SCT’s publicity blurb for “Race” notes that “the opinions that boil beneath explode to the surface. When David Mamet turns the spotlight on what we think but can’t say, dangerous truths are revealed, and no punches are pulled.” Among other things, that means strong language and adult content. “It’s David Mamet… there’s going to be strong language!” said director L.J. Summers.

Mamet may not allow theater companies to host post-performance talkback sessions, but Summers expects “Race” to generate plenty of private discussion by audience members. “We anticipate, as with many Mamet plays, because of the sexual politics, because of the racial politics, because of the conventions that are attacked, that probably when husbands and wives or dates or even friends drive home, they may well have seen different plays! ‘Is that what that meant? I didn’t hear it that way!’ Or, ‘What are you talking about?! Were we in the same auditorium?’ That’s been true of many of (Mamet’s) plays, and we expect that will probably happen.  The conventions? Well, the media is attacked.  The law is attacked. Sexual politics, racial politics. Partnerships. The #metoo movement!  Although it’s happened since the play was written, it’s right in the middle of this.  So what do we want audiences to take away from it? We want them to go home and talk about it.”

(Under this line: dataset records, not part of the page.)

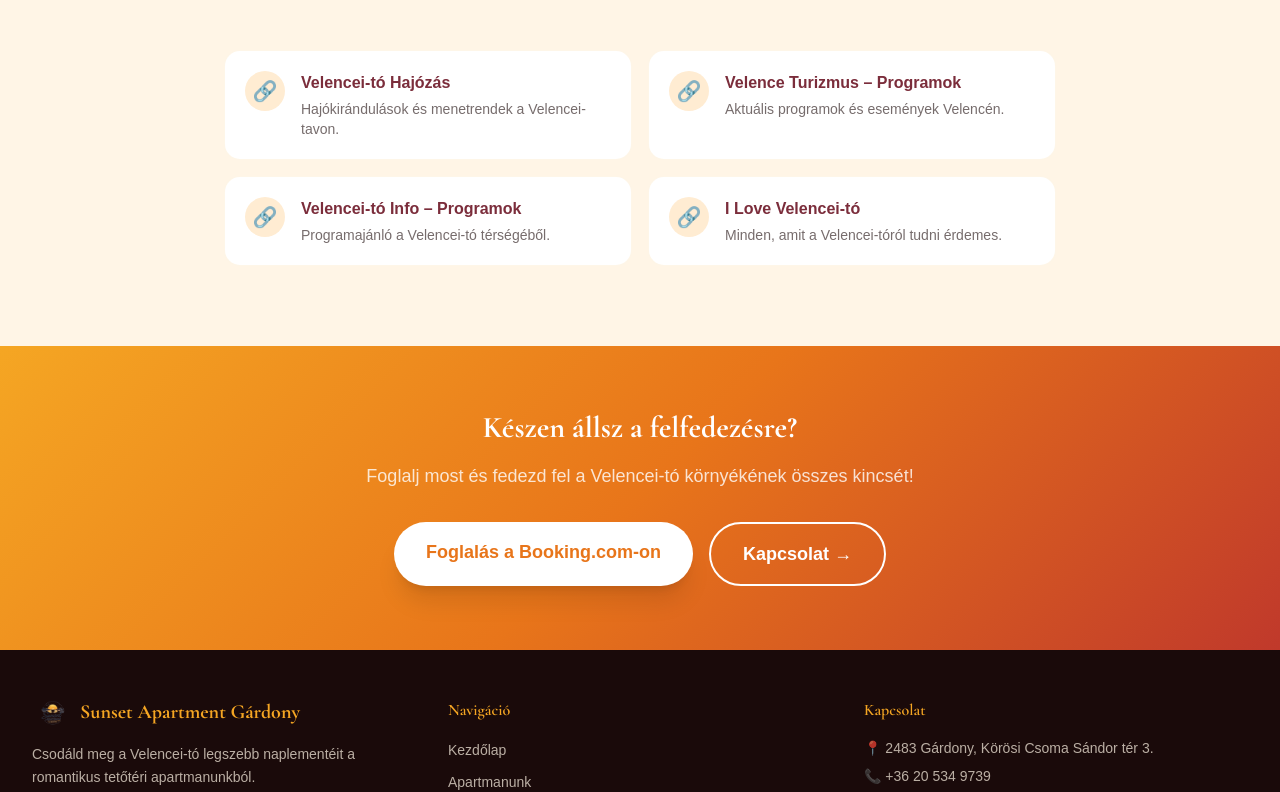
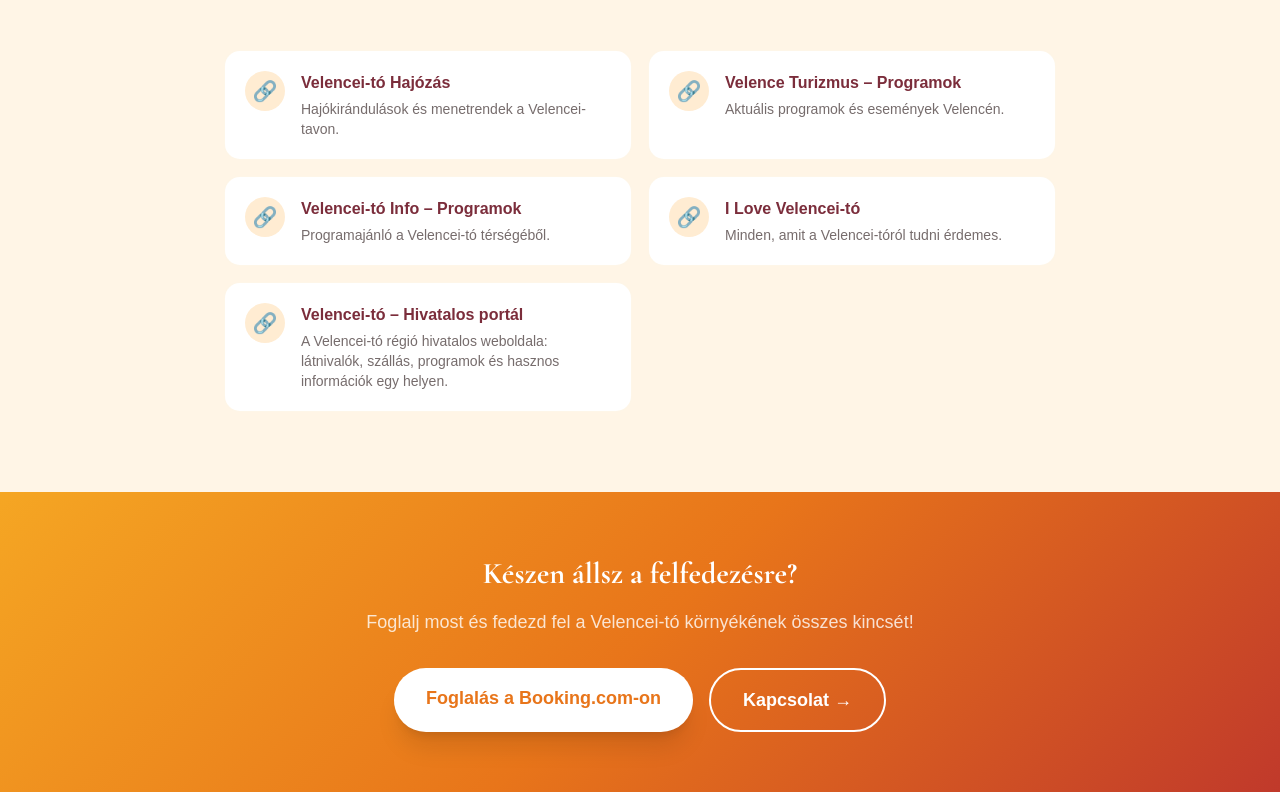
Before and after one commit to Smc05/sunetgardony, a Next.js app: page /programok in a window 1280 px wide. Shown: the part 3359-4151 px from the top of the page. Built offline with nearby package versions, Linux system fonts and the light colour scheme.

Commit message:
Update page.tsx

```diff
--- a/src/app/programok/page.tsx
+++ b/src/app/programok/page.tsx
@@ -300,6 +300,11 @@ export default function Programok() {
                 href: "https://ilovevelenceito.hu/",
                 title: "I Love Velencei-tó",
                 desc: "Minden, amit a Velencei-tóról tudni érdemes.",
+              },
+              {
+                href: "https://www.velencei-to.hu/",
+                title: "Velencei-tó – Hivatalos portál",
+                desc: "A Velencei-tó régió hivatalos weboldala: látnivalók, szállás, programok és hasznos információk egy helyen.",
               }
             ].map((link, i) => (
               <a
```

Along with Tom Baker and Darryl Clark, the “Race” cast includes Jonova Lavon and Bryant Turnage.  It opens Friday July 26, and then will run Thursday thru Saturday at 7:30pm and Sundays at 2:00pm through August 11. The two Thursday performances August 1st and 8th are “Pay What You Can” nights; otherwise admission is $27 adults, $24 students and seniors 55+; opening weekend tickets July 26-28 are $22. For information call 831-8001 or visit

Randy Stewart joined the full-time KSMU staff in June 1978 after working part-time as a student announcer/producer for two years. His job has evolved from Music Director in the early days to encompassing production of a wide range of arts-related programming and features for KSMU, including the online and Friday morning Arts News. Stewart assists volunteer producers John Darkhorse (Route 66 Blues Express), Lee Worman (The Gold Ring), and Emily Higgins (The Mulberry Tree) with the production of their programs. He's also become the de facto "Voice of KSMU" in recent years due to the many hours per day he’s heard doing local station breaks. Stewart’s record of service on behalf of the Springfield arts community earned him the Springfield Regional Arts Council's Ozzie Award in 2006.